Stabat Mater Dolorosa
About the subject
This piece has undergone a number of transformations, particularly regarding its garments. Originally, the Madonna was completely dressed in a chiton-like dress, taking the appearence of a more classical piece. The piece originally had a veil and a holy halo, but these were all eventually discarded, as they were not radical enough. In the end, the Madonna was stripped down to the bare minimum and was given a crown in the style of the french gothic madonnas, in order to create a clear contrast between imagery and depiction.

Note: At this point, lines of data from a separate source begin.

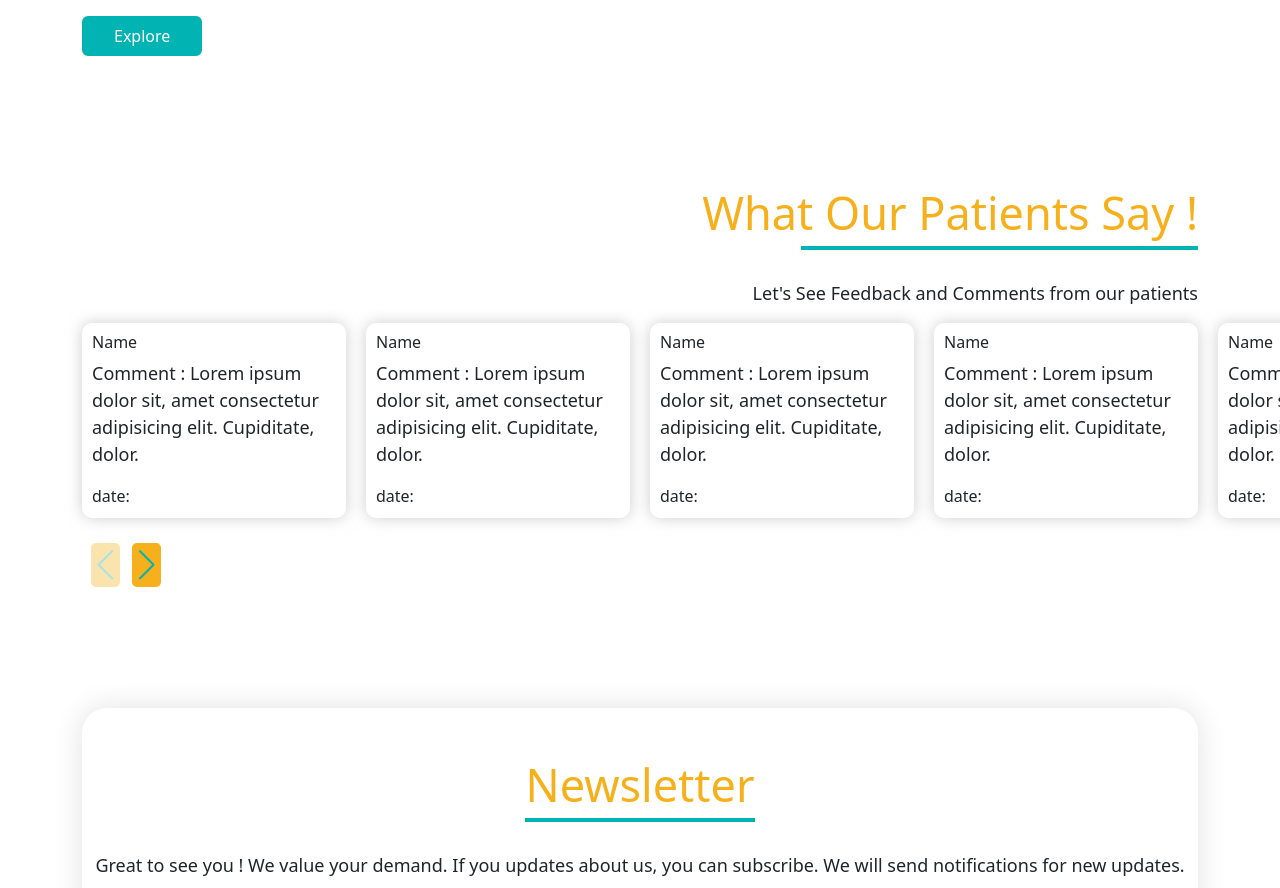
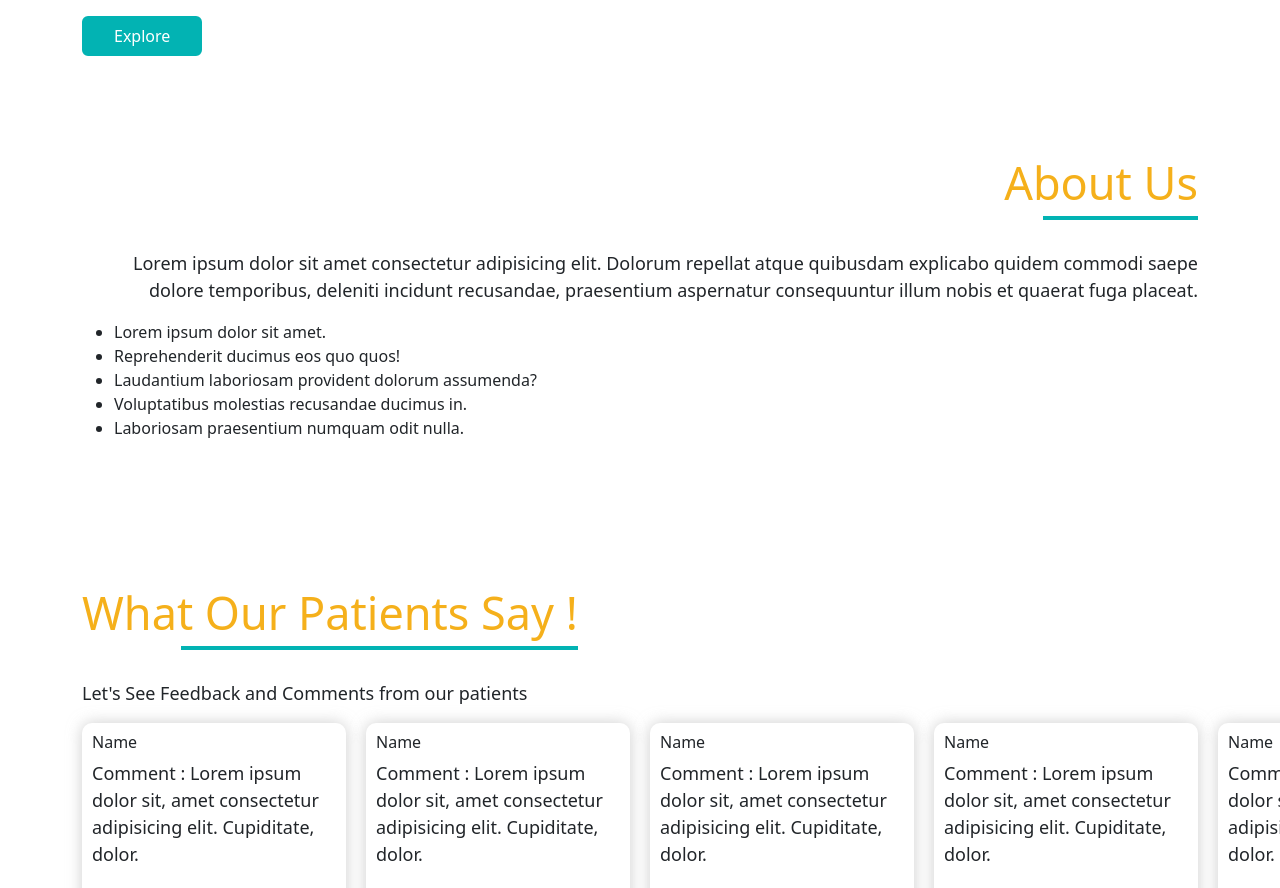
Before and after one commit to Sarker-Rajib/prime-medico-health, a React (Create React App) app: page / in a window 1280 px wide. Shown: the part 2688-3576 px from the top of the page. Built offline with nearby package versions, Linux system fonts and the light colour scheme; no server answers.

Commit message:
about us sec aded

```diff
--- /dev/null
+++ b/src/Pages/Home/AboutUs/AboutUS.js
@@ -0,0 +1,28 @@
+import React from 'react';
+import { Container } from 'react-bootstrap';
+import './AboutUs.css';
+
+const AboutUS = () => {
+    return (
+        <div className='about-us'>
+            <Container>
+                <div className='text-end'>
+                    <h2 className="section-header-rtl">About Us</h2>
+                    <p>Lorem ipsum dolor sit amet consectetur adipisicing elit. Dolorum repellat atque quibusdam explicabo quidem commodi saepe dolore temporibus, deleniti incidunt recusandae, praesentium aspernatur consequuntur illum nobis et quaerat fuga placeat.</p>
+                </div>
+                <div>
+                    <ul>
+                        <li>Lorem ipsum dolor sit amet.</li>
+                        <li>Reprehenderit ducimus eos quo quos!</li>
+                        <li>Laudantium laboriosam provident dolorum assumenda?</li>
+                        <li>Voluptatibus molestias recusandae ducimus in.</li>
+                        <li>Laboriosam praesentium numquam odit nulla.</li>
+                    </ul>
+                </div>
+            </Container>
+
+        </div>
+    );
+};
+
+export default AboutUS;
--- /dev/null
+++ b/src/Pages/Home/AboutUs/AboutUs.css
@@ -0,0 +1,3 @@
+.about-us {
+    padding: 50px 0;
+}
--- a/src/Pages/Home/Feedback/Feedback.js
+++ b/src/Pages/Home/Feedback/Feedback.js
@@ -11,7 +11,7 @@ const Feedback = () => {
     return (
         <div className='feedback'>
             <Container>
-                <div className="text-end">
+                <div>
                     <h2 className="section-header-rtl">What Our Patients Say !</h2>
                     <p>Let's See Feedback and Comments from our patients</p>
                 </div>
--- a/src/Pages/Home/Home.js
+++ b/src/Pages/Home/Home.js
@@ -1,4 +1,5 @@
 import React, { useEffect } from 'react';
+import AboutUS from './AboutUs/AboutUS';
 import Banner from './Banner/Banner';
 import ContactUs from './ContactUs/ContactUs';
 import Feedback from './Feedback/Feedback';
@@ -19,6 +20,7 @@ const Home = () => {
             <OurDoctors />
             <OurGoal />
             <OurServices />
+            <AboutUS />
             <Feedback />
             <Newsletter />
             <ContactUs />
```
Also changed, not shown: firebase.json (added), 2 other files (tests, documents, lock files or other folders).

If one was to take a look at the development of the depictions of the Virgin Mary during the course of history, one would probably fascinated by the depictions of her in gothic and particularly renaisance art. I am quite fond of renaisance decpictions of biblical figures, because of the way they is represented in a then contemporary manner. What I mean by this, is that the stylistic difference between the clothing of saints and what people were actually wearing on the court was so small, that in a way the seem to belong to the same period, equivalent to seeing the Virgin Mary wearing trousers and Jesus wearing a suit. I know, the comparison might seem ludicrous, mainly because our depictions of biblical figures have shifted to what might seem to be a 'historically speaking more accurate' depiction, making the gap between them and us bigger, dehumanizing them.
I find the dehumanization of the Virgin Mary particularly concerning, as this she is, in many ways, an implicit role model that defines femminity. If we take a look at the Virgin Mary an the cult built around her at the time of the renaissance, we would see her role as nursing mother in the center of it, very much like that what was expected from women back at the time. Although often referred to as the Queen of heaven the role of Mary in the iconography was hardly more than twofold:
- The mother that nurses her child
- The mother that cries the loss of her child
Compared to what the role of women has become after years of sexual revolution, feminism and fight for equal rights, the gothic and renaissance depiction of the ideal of woman seems quite archaic and troublesome and quite ripe for a revision.
About the desecration of Mary
I have often heard my work to be profane and insulting, desecrating the holy and simply obscene. I would argue this is only partially true. It might be true that all the body references I used for this piece were porn actresses and that the depiction of such a sinful woman on a pedestal could be interpreted as mocking religion, but here I ask: are we not all humans born the same and the same to eyes of God? So why would sex workers doing an honest job be dehumanized and frowned upon? This is my answer to these accusations: Mary was a woman and thus as human as any of us, with her struggles, temptations and pleasures, all of them omitted in the Bible, that, is the real desecration of Mary, her instrumentalization and reduction to a womb and a mourner, nothing more.
Stabat Mater Dolorosa attempts to give that depiction something of that humanity back, making her look vulnerable and human. Not only because of her pain, but also because of her fragility, her nudity, her sexuality. All human things we can all relate to.